“The one myth that I hear most often is a lot of people think when you sign up for the military that you leave the next day and go straight to boot camp,” he said. “That is completely not the case. It’s usually six or 12 months before kids in our program even go to boot camp.”

Another popular myth, Maynard said, is that people think the Marines will take anyone.

“It is very difficult to get into the Marines Corps, very challenging,” he said. “We are looking for the people with best mental, moral and physical character.”

Those wanting to enroll must meet a variety of enlistment qualifications. They must be between 17 and 28 years of age and a high school graduate or senior in good standing. Any drug experimentation by a potential recruit requires a waiver. Enlistees also must have minimal police involvement and pass mental and physical tests.

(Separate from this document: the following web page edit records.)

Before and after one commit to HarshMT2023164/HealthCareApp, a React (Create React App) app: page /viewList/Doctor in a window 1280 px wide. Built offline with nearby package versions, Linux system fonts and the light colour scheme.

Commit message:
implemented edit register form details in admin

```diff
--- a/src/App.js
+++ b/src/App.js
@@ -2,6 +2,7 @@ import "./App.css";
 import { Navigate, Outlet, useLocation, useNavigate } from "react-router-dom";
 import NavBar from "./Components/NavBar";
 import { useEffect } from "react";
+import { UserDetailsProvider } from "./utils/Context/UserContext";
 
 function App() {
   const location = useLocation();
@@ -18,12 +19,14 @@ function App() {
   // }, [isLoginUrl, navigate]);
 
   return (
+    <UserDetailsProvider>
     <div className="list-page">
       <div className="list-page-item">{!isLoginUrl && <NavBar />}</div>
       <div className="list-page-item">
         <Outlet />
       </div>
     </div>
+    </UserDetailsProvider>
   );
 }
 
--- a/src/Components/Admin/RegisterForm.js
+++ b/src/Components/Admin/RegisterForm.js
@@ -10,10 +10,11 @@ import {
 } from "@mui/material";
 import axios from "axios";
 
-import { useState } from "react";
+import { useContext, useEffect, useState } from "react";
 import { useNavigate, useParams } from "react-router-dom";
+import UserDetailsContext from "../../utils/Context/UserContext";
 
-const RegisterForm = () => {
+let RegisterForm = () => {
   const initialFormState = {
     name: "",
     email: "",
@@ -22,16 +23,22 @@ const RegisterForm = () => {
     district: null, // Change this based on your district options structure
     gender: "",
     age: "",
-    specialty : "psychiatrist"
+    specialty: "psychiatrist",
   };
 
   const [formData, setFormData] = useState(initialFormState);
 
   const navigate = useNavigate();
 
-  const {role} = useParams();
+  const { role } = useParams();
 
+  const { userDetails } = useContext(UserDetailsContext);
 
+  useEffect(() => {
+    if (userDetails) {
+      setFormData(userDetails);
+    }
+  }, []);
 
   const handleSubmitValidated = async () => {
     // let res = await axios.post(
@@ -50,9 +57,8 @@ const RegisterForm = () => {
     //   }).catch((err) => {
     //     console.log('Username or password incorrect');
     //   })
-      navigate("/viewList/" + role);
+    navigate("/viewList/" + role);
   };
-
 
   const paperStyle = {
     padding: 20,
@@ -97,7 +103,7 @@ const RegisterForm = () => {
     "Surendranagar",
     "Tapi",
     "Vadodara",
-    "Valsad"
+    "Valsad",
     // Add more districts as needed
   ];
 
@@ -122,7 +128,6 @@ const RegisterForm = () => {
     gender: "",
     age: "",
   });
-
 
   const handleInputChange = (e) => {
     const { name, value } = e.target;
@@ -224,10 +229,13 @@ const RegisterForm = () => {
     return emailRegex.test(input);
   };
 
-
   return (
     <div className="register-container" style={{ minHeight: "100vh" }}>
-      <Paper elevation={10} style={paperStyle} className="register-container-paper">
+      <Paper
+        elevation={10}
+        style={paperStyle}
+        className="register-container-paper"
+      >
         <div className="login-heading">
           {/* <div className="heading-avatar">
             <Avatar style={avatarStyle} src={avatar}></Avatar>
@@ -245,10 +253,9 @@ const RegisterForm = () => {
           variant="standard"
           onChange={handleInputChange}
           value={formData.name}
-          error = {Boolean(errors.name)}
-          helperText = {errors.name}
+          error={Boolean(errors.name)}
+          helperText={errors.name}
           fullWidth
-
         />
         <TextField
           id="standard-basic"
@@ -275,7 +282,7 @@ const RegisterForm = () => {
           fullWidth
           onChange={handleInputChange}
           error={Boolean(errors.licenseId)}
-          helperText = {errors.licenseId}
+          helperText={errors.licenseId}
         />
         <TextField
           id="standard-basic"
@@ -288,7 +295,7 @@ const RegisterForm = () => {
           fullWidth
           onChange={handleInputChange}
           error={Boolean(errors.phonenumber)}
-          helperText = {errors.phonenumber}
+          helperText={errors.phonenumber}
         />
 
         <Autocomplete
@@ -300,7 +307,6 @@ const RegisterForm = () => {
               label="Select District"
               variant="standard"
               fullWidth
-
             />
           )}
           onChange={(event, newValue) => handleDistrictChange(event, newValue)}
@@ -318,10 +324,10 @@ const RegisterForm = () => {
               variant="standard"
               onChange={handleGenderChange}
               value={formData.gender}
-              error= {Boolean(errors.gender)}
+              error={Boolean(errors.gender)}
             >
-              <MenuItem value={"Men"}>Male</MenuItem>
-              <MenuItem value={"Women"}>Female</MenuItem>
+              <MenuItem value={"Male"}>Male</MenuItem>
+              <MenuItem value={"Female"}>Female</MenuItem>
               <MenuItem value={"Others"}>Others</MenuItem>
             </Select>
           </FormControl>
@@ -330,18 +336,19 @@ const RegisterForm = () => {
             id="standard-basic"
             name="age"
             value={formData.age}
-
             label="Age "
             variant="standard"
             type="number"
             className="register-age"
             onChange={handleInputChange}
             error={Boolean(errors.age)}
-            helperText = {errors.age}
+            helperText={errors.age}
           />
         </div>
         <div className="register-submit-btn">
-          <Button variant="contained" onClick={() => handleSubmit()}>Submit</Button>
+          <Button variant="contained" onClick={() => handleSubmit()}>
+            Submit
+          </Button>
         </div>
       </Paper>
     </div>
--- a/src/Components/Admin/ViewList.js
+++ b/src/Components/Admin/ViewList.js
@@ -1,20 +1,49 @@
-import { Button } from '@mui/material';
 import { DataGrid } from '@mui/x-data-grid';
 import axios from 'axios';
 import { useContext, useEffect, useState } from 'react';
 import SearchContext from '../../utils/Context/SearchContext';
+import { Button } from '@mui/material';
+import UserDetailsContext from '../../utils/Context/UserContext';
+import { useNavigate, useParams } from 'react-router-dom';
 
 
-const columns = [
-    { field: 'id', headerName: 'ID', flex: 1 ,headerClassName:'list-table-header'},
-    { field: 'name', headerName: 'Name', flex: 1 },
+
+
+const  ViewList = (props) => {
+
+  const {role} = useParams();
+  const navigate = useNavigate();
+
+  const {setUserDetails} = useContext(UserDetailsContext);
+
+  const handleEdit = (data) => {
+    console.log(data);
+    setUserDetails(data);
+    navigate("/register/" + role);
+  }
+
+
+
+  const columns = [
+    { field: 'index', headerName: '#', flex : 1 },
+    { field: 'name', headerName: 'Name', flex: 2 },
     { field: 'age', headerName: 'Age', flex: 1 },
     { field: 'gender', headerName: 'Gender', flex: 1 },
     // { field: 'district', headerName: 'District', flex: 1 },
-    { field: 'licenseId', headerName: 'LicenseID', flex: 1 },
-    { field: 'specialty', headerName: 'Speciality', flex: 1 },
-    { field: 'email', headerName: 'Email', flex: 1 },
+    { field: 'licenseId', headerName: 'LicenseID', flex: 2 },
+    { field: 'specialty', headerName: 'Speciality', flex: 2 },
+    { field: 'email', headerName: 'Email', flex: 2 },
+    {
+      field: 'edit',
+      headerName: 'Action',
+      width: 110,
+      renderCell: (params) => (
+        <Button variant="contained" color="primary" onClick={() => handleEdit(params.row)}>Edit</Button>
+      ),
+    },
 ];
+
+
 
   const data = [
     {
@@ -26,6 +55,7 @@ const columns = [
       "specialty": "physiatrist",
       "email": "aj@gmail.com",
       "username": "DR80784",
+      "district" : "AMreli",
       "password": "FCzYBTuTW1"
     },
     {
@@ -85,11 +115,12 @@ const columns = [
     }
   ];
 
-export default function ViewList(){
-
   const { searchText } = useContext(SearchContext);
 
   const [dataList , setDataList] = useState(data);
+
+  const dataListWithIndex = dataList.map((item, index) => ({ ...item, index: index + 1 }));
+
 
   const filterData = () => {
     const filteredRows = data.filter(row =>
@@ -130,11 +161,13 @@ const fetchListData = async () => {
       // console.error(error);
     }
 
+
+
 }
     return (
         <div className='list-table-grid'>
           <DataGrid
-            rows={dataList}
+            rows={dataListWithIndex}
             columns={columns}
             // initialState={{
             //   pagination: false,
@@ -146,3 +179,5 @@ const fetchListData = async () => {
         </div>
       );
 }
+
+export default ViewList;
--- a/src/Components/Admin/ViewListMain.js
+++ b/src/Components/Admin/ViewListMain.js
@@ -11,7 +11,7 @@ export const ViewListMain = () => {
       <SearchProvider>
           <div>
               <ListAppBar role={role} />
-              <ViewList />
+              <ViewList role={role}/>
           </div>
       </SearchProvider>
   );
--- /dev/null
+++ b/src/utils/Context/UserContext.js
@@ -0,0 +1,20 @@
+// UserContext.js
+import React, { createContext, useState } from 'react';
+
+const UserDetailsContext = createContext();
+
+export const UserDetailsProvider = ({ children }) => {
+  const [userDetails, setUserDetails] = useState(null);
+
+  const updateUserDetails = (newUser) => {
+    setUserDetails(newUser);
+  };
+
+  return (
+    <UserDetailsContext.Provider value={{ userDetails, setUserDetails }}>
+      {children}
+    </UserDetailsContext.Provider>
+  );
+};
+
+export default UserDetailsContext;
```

“That’s the type of information we are trying to get out there,” said Maynard, 29.

During the five-day workshop, educators will be exposed to a variety of situations that real recruits will be exposed to, from participating in combat fitness tests to firing M-16 rifles to a bayonet assault course.

Educators will even get to witness the often emotional graduation ceremony where recruits become one of the few and the proud.

It’s an experience that helps recruiters do their job more effectively, Maynard said.

“It is helpful to have someone in the school who has been there and can vouch for the recruiter,” he said. “That way the kids know the recruiter isn’t trying to sell something to them — they are going out there and speaking the truth.”

Maynard said the week often has a profound impact on those who participate.

“Usually that last day you will see educators crying at graduation. They will have a totally different perspective and that’s what you want from their experience so they can point kids in the right direction.”

Michigan offers the all-expense paid workshop to educators once per year.

“It really goes to show how important this program is just to keep it around even thought budgets are tight,” he said. “It’s an effective program and we are happy to do it.

“It’s really opened a lot of doors for recruiters in the schools.”

Look in the Niles Daily Star for continuing coverage the rest of the week.